The report also showed that in the week ended July 6, the number of people receiving state benefits increased by 85,000, to 3.448 million.
Analysts said it was difficult to weigh the influence of various special factors, including the Independence Day holiday the week before.
Sandy Batten, a Citicorp economist, said the four-week moving average of new claims "continues to fall, so the claims number shows the recovery is still in place and proceeding at a moderate pace."
Some traders said yesterday's claims figure was especially significant because it was for the same week in which the survey for the July employment report was taken.

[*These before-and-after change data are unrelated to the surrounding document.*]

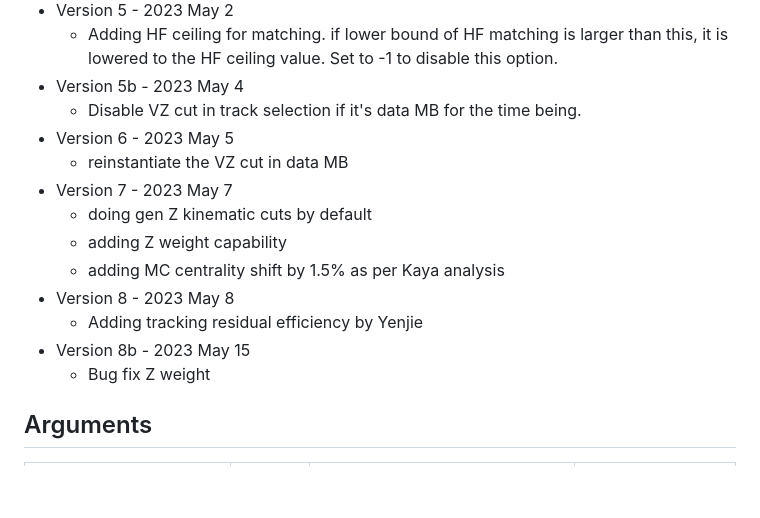
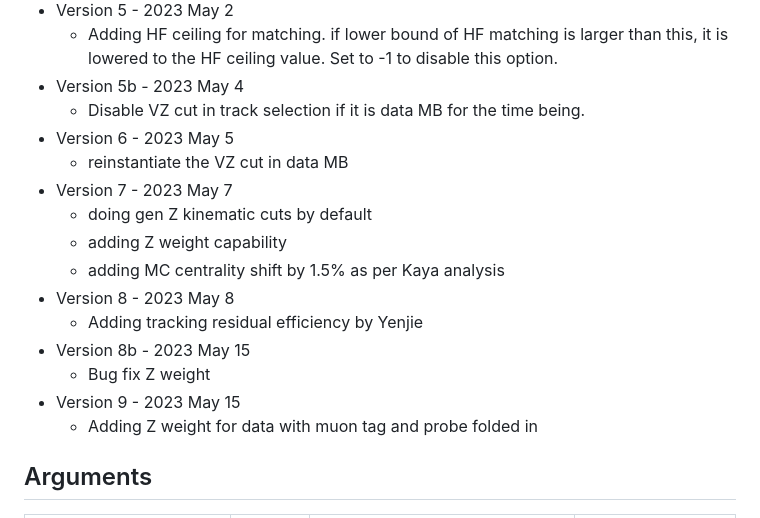
Before and after one commit to yenjie/Zhadron2022, a Markdown page: Skims/20230310_ZHadronSkims/readme.md, the part around the change. Drawn GitHub-style; blank space fills up the shorter version.

```diff
--- a/Skims/20230310_ZHadronSkims/readme.md
+++ b/Skims/20230310_ZHadronSkims/readme.md
@@ -19,7 +19,7 @@
 * Version 5 - 2023 May 2
    * Adding HF ceiling for matching.  if lower bound of HF matching is larger than this, it is lowered to the HF ceiling value.  Set to -1 to disable this option.
 * Version 5b - 2023 May 4
-   * Disable VZ cut in track selection if it's data MB for the time being.
+   * Disable VZ cut in track selection if it is data MB for the time being.
 * Version 6 - 2023 May 5
    * reinstantiate the VZ cut in data MB
 * Version 7 - 2023 May 7
@@ -30,6 +30,8 @@
    * Adding tracking residual efficiency by Yenjie
 * Version 8b - 2023 May 15
    * Bug fix Z weight
+* Version 9 - 2023 May 15
+   * Adding Z weight for data with muon tag and probe folded in
 
 
 
```
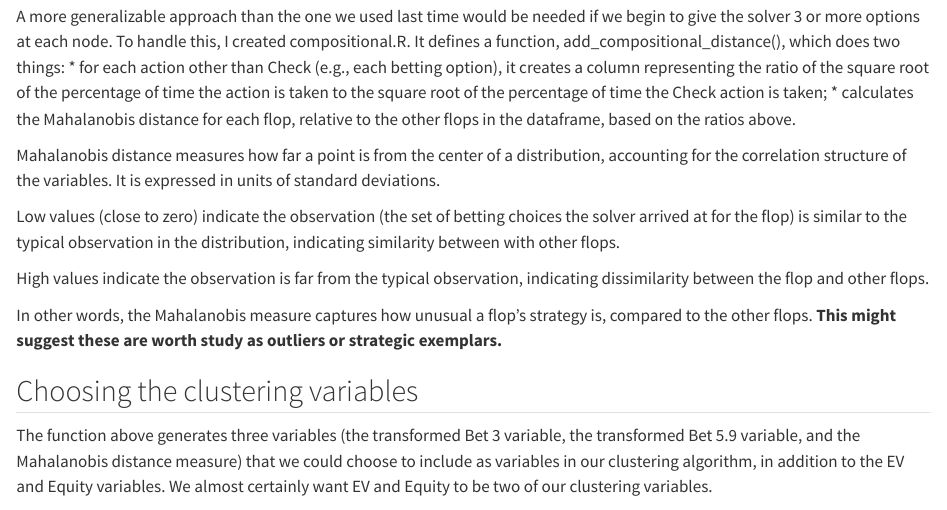
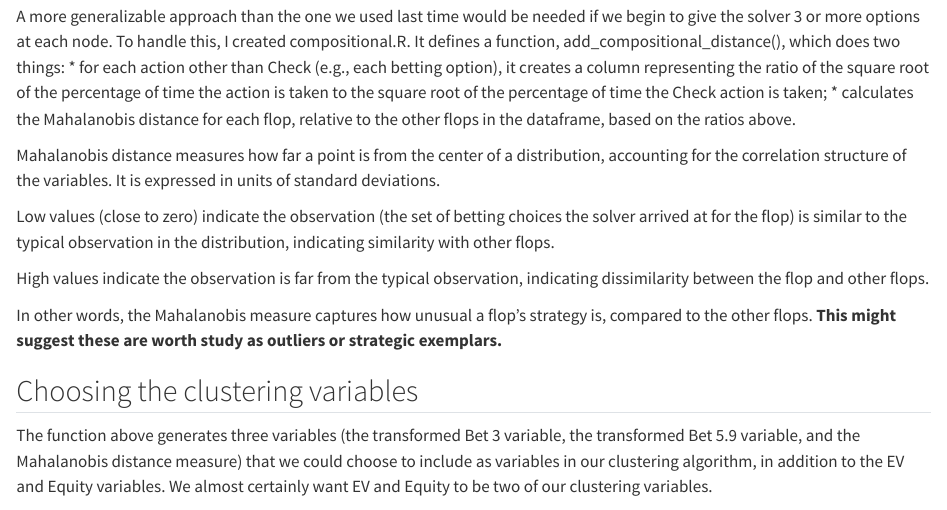
Before and after one commit to cshancock/163-srp-utg-vs-bb-flat, a Quarto document (analysis/02-utg-vs-check.qmd): the page in a window 1100 px wide, from 880 px down. Rendered offline with R 4.5, knitr and Pandoc in place of Quarto, with nearby package versions; some code elsewhere in the file could not run offline.

Commit message:
Update analysis/02-utg-vs-check.qmd
Co-authored-by: Copilot <175728472+Copilot@users.noreply.github.com>

```diff
--- a/analysis/02-utg-vs-check.qmd
+++ b/analysis/02-utg-vs-check.qmd
@@ -57,7 +57,7 @@ utg_v_check <- utg_v_check |>
 
 Mahalanobis distance measures how far a point is from the center of a distribution, accounting for the correlation structure of the variables. It is expressed in units of standard deviations.
 
-Low values (close to zero) indicate the observation (the set of betting choices the solver arrived at for the flop) is similar to the typical observation in the distribution, indicating similarity between with other flops.
+Low values (close to zero) indicate the observation (the set of betting choices the solver arrived at for the flop) is similar to the typical observation in the distribution, indicating similarity with other flops.
 
 High values indicate the observation is far from the typical observation, indicating dissimilarity between the flop and other flops.
 
```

But Elliott Platt, chief economist at Donaldson, Lufkin & Jenrette Securities, said he did not see much correlation between the claims figures and the monthly employment statistics.
Mr. Platt already estimated a 75,000 increase in July nonfarm payrolls and an unchanged unemployment rate. In spite of the increase in new claims yesterday, "we'll stick with that," he said.
Traders said the improvement in Treasuries yesterday and Wednesday reflects not only the favorable economic statistics and the successful five-year auction, but also good retail buying and the fact that some participants had already started setting up short positions for the refunding auctions.
A note trader reported seeing "good customer buying every day for the last three days."
Investors were extending out the curve by selling short-term paper and buying longer securities in order to lock in higher yields, traders said. And there were reports of money moving into Treasuries from the mortgage-backed and corporate markets.
Treasury prices could improve further if next week's numbers give more evidence of economic weakness, a bond trader said. "The market is up and yet it's not getting too overbought, so there's still room for it to run."
The September bond future contract closed 11/32 higher at 94 16/32.
In the cash market, the 30-year 8 1/8% bond was 3/8 higher, at 97 4/32-97 8/32, to yield 8.37%.
The 8% 10-year note rose 9/32, to 98 21/32-98 25/32, to yield 8.18%.
The three-year 7% note was up 1/16, at 99 12/32-99 14/32, to yield 7.21%.
In when-issued trading, the 6 7/8% two-year note was 1/16 higher, at 100-100 1/32, to yield 6.85%, down from the average yield of 6.94% at Tuesday's auction, and the 7 7/8% five-year note was up 9/32, at 100 6/32-100 8/32, to yield 7.81%.
Rates on Treasury bills were mixed, with the three-month bill up one basis point at 5.59%, the six-month bill steady at 5.70%, and the year bill one basis point lower at 5.87%.
Today's preliminary estimate of second-quarter gross national output is expected to show an increase, after two quarters of negative growth.
Eighteen economists surveyed by The Bond Buyer on average expect a 1.1% rise in the second quarter, following the 2.8% drop in the first quarter and the 1.6% decrease in the fourth quarter.
The positive number should not disturb the bond market, since it is widely expected.
Analysts say the component to watch will be inventories: a big decline would detract from second-quarter growth, but suggests more strength in the third quarter.
In other news, a spokesman for the Federal Reserve Bank of New York reported at the weekly press briefing that in the week ended July 15, the nation's M1 money supply rose $600 million to $857.5 billion and M3 increased $2.2 billion, to $4.2 trillion.
Also, for the week ending Wednesday, the federal funds rate averaged 5.75%, down from 5.85% the previous week, according to the New York Fed.